== Problem details ==
Your response must be made up of each line in the data below that contains the string "Sometimes".

== Task material ==
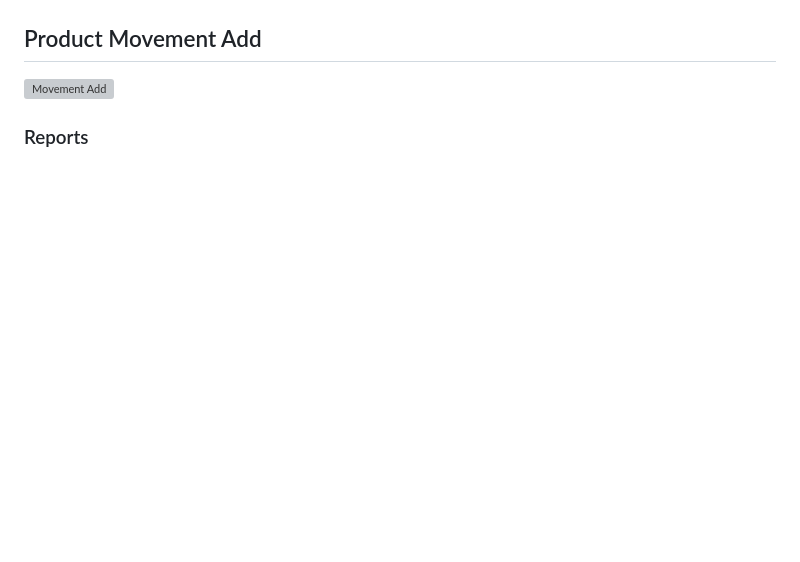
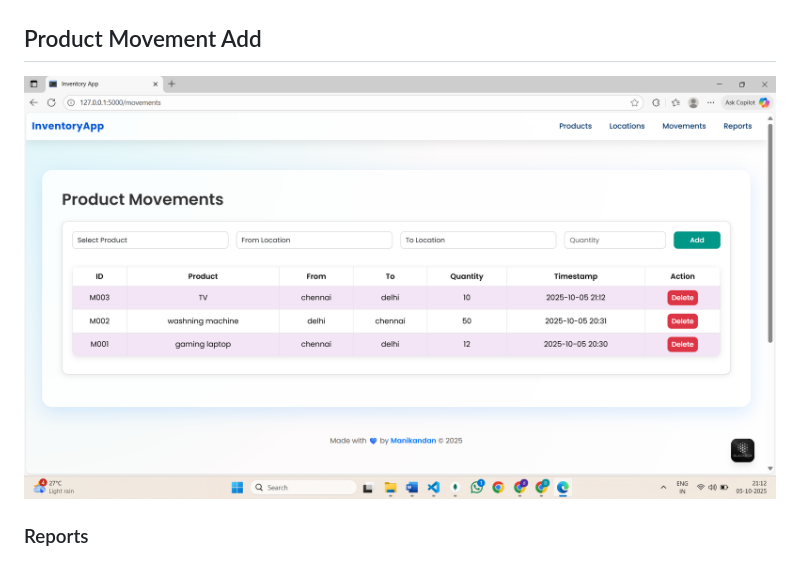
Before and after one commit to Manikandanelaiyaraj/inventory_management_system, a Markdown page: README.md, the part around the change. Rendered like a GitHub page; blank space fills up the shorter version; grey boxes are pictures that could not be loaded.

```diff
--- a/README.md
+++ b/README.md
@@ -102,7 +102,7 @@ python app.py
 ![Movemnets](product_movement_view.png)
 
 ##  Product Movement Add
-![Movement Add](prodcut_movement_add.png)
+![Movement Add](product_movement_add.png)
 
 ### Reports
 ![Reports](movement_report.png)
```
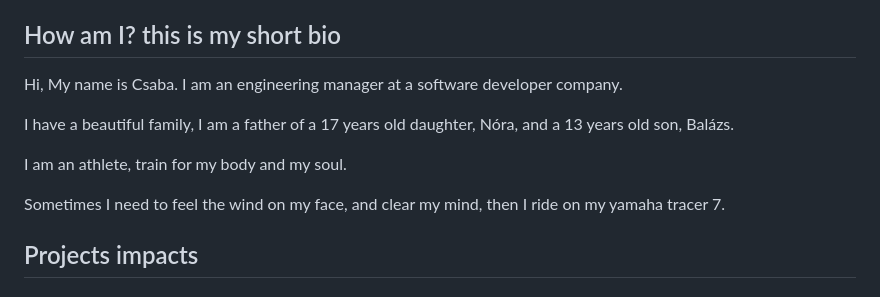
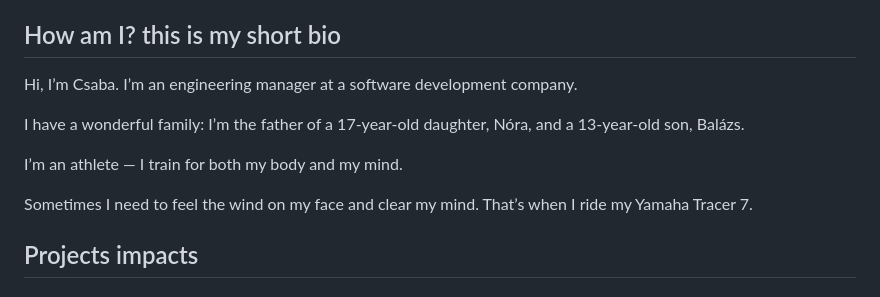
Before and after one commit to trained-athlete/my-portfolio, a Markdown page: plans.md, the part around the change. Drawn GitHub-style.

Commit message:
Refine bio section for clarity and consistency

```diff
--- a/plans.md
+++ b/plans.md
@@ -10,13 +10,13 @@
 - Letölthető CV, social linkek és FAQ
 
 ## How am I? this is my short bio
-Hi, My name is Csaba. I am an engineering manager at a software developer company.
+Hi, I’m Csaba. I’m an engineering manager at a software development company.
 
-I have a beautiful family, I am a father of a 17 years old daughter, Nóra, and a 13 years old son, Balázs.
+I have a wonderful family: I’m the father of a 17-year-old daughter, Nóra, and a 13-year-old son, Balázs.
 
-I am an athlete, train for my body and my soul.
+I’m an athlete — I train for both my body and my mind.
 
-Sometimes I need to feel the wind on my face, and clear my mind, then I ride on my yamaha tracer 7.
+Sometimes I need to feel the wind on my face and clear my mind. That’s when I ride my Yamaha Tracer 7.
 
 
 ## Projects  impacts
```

== Your response ==
-Sometimes I need to feel the wind on my face, and clear my mind, then I ride on my yamaha tracer 7.
+Sometimes I need to feel the wind on my face and clear my mind. That’s when I ride my Yamaha Tracer 7.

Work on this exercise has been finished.